Alice Daniel / KVPR

 

 

Outside the Fellowship Missionary Baptist Church in downtown Fresno, volunteers unload boxes of ribbed sinqua from a farmer’s pickup truck.  

“All right they’re all good to go,” a young man says. “All of it?” another volunteer asks as he and others line up to carry the boxes of vegetables inside.

 

Every Neighborhood Partnership Facebook

When COVID-19 struck, Every Neighborhood Partnership teamed up with local agencies in the Valley to expand food distribution, provide access to diapers and formula, and help struggling families make ends meet. Valley Edition Host Kathleen Schock spoke with the Fresno-based organization’s executive director, Artie Padilla, about his approach to community service. He says he focuses on what’s working in a community, rather than on what is broken.

Central California Food Bank

COVID-19, and the stay-at-home directives enacted to minimize its spread, have led to a shocking decline in employment. For many, the loss of wages means an increased reliance on food distribution centers. The Central California Food Bank works with churches, community centers and schools to distribute food in Fresno, Madera, Kings, Kern and Tulare counties.

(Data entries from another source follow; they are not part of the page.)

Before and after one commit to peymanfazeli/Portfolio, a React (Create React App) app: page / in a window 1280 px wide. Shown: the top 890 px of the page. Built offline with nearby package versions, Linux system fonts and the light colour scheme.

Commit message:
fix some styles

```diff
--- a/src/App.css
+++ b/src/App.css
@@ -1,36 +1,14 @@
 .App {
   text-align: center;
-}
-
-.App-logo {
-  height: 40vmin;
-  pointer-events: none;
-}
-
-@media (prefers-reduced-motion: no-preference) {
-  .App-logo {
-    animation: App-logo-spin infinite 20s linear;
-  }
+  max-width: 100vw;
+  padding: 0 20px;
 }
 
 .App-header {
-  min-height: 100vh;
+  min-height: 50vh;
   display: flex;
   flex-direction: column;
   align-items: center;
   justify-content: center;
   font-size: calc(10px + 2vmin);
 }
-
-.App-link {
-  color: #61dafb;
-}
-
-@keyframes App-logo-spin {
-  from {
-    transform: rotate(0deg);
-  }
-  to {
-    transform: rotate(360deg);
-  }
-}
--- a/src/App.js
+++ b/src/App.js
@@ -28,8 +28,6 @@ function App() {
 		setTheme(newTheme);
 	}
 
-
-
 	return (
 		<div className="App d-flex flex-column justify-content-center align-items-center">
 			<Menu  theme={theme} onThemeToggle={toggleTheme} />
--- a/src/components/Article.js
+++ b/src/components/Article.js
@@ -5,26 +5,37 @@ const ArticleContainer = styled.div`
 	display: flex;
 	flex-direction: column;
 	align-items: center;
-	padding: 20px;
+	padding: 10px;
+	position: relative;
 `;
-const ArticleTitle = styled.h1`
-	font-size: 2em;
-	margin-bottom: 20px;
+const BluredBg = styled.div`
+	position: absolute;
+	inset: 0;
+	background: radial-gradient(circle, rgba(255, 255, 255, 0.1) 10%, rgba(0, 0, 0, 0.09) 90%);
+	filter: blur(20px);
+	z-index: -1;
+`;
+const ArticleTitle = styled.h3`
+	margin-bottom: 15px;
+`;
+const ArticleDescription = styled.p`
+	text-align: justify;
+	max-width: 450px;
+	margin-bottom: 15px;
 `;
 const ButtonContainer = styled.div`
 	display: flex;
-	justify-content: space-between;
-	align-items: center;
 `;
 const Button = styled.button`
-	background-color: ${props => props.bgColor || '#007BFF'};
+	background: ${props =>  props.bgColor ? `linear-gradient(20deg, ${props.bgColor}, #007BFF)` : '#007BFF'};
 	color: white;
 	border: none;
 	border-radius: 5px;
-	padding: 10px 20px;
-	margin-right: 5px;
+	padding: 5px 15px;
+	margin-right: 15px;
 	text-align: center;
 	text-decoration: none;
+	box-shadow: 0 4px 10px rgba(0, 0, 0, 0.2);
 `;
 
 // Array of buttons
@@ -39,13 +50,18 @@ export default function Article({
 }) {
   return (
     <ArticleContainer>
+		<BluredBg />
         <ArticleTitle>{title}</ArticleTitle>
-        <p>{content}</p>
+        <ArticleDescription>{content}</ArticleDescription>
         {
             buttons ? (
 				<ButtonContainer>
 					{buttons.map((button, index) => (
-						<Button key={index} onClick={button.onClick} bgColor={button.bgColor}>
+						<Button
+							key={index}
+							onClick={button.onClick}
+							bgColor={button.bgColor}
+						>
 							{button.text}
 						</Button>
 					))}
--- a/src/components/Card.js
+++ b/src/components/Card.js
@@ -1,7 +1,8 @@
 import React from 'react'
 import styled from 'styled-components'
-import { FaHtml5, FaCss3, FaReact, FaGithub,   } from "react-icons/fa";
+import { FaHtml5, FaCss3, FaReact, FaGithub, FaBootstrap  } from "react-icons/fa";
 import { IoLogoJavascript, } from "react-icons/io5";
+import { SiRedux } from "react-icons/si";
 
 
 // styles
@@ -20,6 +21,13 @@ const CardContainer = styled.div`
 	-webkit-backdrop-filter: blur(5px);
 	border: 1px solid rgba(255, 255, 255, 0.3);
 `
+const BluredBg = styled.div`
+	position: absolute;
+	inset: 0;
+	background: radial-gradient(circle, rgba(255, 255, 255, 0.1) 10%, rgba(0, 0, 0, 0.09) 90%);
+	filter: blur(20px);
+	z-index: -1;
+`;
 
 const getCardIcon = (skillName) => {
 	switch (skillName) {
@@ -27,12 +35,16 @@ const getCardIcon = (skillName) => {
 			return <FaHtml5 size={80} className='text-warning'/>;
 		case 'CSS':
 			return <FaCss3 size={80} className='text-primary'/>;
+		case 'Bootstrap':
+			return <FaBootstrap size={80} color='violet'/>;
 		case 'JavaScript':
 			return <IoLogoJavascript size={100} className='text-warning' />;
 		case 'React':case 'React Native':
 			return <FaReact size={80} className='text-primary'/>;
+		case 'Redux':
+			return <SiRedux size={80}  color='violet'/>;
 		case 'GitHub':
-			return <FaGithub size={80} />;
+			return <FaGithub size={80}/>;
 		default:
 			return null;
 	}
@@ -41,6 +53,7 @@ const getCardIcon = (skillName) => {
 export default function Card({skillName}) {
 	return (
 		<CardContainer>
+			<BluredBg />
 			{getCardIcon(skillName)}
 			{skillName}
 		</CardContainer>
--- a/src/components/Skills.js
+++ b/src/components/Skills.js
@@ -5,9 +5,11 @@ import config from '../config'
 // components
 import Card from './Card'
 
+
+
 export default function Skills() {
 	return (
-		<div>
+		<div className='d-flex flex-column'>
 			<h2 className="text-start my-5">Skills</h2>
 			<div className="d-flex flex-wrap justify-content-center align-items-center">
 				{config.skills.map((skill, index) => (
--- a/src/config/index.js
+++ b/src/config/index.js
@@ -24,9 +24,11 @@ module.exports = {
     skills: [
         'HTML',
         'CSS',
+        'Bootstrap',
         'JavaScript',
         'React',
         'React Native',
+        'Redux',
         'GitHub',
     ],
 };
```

Valley Edition Host Kathleen Schock spoke with the non-profit’s Chief Operations Officer Natalie Caples about how the coronavirus has escalated the Valley’s hunger crisis. 

MIT Press

Hunger is a big problem across America but especially here in the San Joaquin Valley. One of the local groups taking on the issue is FoodLink of Tulare County. The Exeter-based organization is dedicated to bridging the gap between between health and anti-hunger relief efforts.

Joe Moore / Valley Public Radio

A new survey of food insecurity in some of Fresno's poorest neighborhoods is shedding light on a problem that plagues much of the valley. On Valley Edition we talked to Philip Erro, the driving force behind the new "Fresno Hunger Count" project, and Andy Souza of the Community Food Bank. Souza says the new data may help local organizations like his be more proactive in meeting the needs of those who go hungry, rather than simply being reactive.